Melville worked with Jean Cocteau on his next film, Les Enfants Terribles (based on Cocteau’s novel), and the production was a tortured one because Cocteau forced Melville to use his (Cocteau’s) boyfriend Edouard Dermit in the lead. Again, lack of money forced the director to use his imagination, most notably in a “crane shot” that was actually made by placing the camera in a rising elevator.
By 1953, Melville began building his own studio, financed by his participation in Quand tu Liras Cette Letre, an international coproduction starring Juliette Greco. Melville’s studio — which burned to the ground but was rebuilt a year later — became part of his mystique for the future members of the nouvelle vague. His determination to make films — “pure cinema” on his own terms — without recourse to the vagaries of major studios and banks provided a model for those who followed.
His next film, Bob le Flambeur (1955) found Melville in a more relaxed, personal mode.
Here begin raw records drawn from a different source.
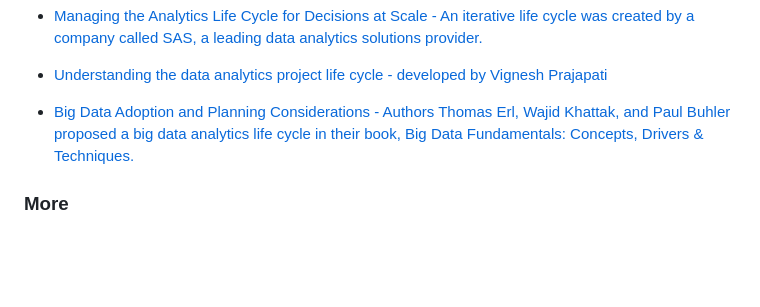
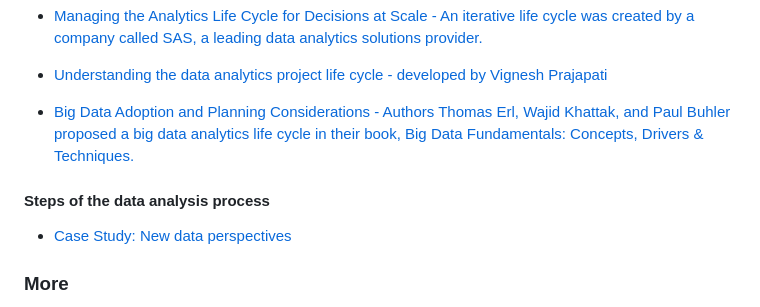
Before and after one commit to ARRETdaniel/Google-Data-Analytics-Professional-Certificate, a Markdown page: Foundations Data Data Everywhere/README.md, the part around the change. GitHub-like rendering; blank space fills up the shorter version.

Commit message:
info added to readme

```diff
--- a/Foundations Data Data Everywhere/README.md
+++ b/Foundations Data Data Everywhere/README.md
@@ -10,6 +10,10 @@
 - [Understanding the data analytics project life cycle - developed by Vignesh Prajapati](http://pingax.com/understanding-data-analytics-project-life-cycle/)
 
 - [Big Data Adoption and Planning Considerations - Authors Thomas Erl, Wajid Khattak, and Paul Buhler proposed a big data analytics life cycle in their book, Big Data Fundamentals: Concepts, Drivers & Techniques.](https://www.informit.com/articles/article.aspx?p=2473128&seqNum=11&ranMID=24808)
+
+#### Steps of the data analysis process
+
+- [Case Study: New data perspectives](https://www.coursera.org/learn/foundations-data/supplement/nhC19/case-study-new-data-perspectives)
 
 ### More
 
```
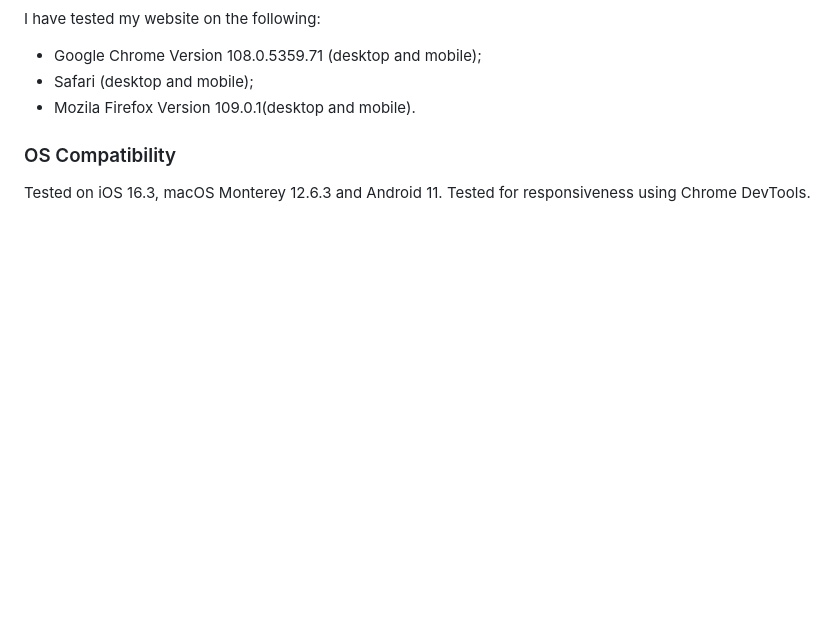
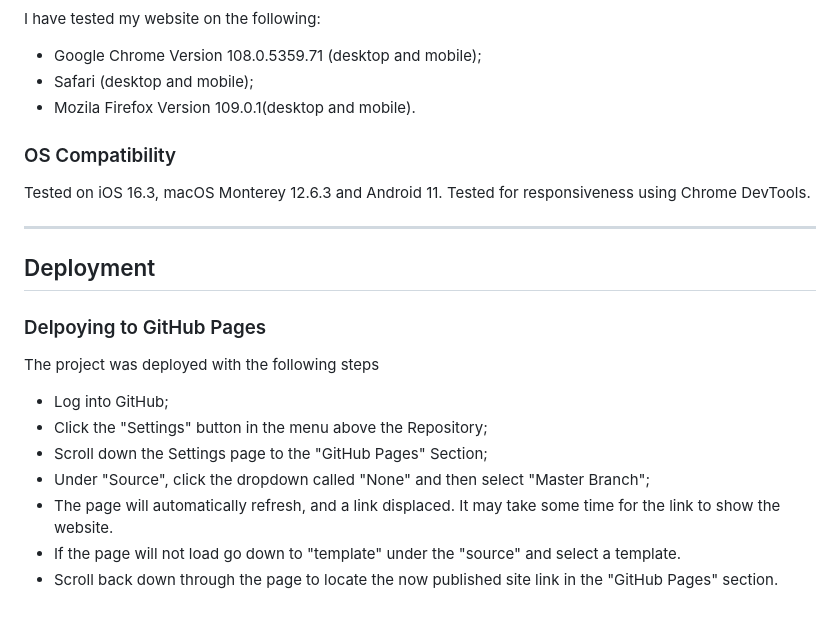
Before and after one commit to TeodoraAlina/Cinephilia-Quiz, a Markdown page: README.md, the part around the change. Drawn GitHub-style; blank space fills up the shorter version.

Commit message:
Add deployment to readme.md file

```diff
--- a/README.md
+++ b/README.md
@@ -143,3 +143,19 @@ I have tested my website on the following:
 ### OS Compatibility
 
 Tested on iOS 16.3, macOS Monterey 12.6.3 and Android 11. Tested for responsiveness using Chrome DevTools.
+
+***
+
+## Deployment
+
+### Delpoying to GitHub Pages
+
+The project was deployed with the following steps
+
+* Log into GitHub;
+* Click the "Settings" button in the menu above the Repository;
+* Scroll down the Settings page to the "GitHub Pages" Section;
+* Under "Source", click the dropdown called "None" and then select "Master Branch";
+* The page will automatically refresh, and a link displaced. It may take some time for the link to show the website.
+* If the page will not load go down to "template" under the "source" and select a template.
+* Scroll back down through the page to locate the now published site link in the "GitHub Pages" section.
```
Using the trappings of noir, the director fashioned a surprisingly light, almost pleasant caper movie. The title character is an aging gambler whose convoluted attempts to pull off a last big job are thwarted when he wins a fortune from the casino he planned to rob. The film opens in typical noirish style, with the wail of a bluesy saxophone behind the credits. Like most of his films, this one features extensive location photography, giving it a fresh quality that would recur in the films of, particularly, Godard and Truffaut.
Bob le Flambeur marked a turning point for Melville: with one major exception, the rest of his films are noirs. The exception is Leon Morin, Priest (1962), an uncharacteristically French film set during the Occupation. Emmanuelle Riva plays a communist who falls in love with a priest, played by Jean-Paul Belmondo. Melville’s playful side emerges throughout, in spite of the darkness of the drama. He plays with the audience’s narrative expectations, fading out scenes after only a line or two of dialogue, mirroring the fragmentation of the characters’ lives under the strictures of war. This film also features a thrilling lesbian subplot, as Riva initially goes to the priest to talk frankly about being in love with her (female) boss, Sabine. She is wonderfully direct, almost sensual in describing her feelings: “When she leans over my work, her shadow caresses me.” Melville shows Sabine leaning over her in a loving near-embrace.
Melville’s next films are those best known in the West, particularly Le Doulos, a kind of French Asphalt Jungle,complete with washed-up thugs and double-crossing women. Le Samourai (1967, right), with Alain Delon, is another noir (this time in color), widely considered the director’s masterpiece. Released in dubbed and butchered form in America as The Godson, this film has been cited as a major influence on Quentin Tarantino and John Woo. (Woo’s recurring Chow Yun-Fat character “Jeff” is based on Alain Delon’s character Jeff Costello.) Delon’s bittersweet “heroic criminal” is a modern re-creation of the classic confused noir hero of the 1940s American films. Delon reappears in The Red Circle (1970), one of the director’s more conscious attempts to graft his other favorite American genre, the Western, onto the caper film.
In 1972, Melville made his last film, Dirty Money. The man who jump-started the French New Wave and provided a unique model for independent film production died of a heart attack a year later at fifty-five.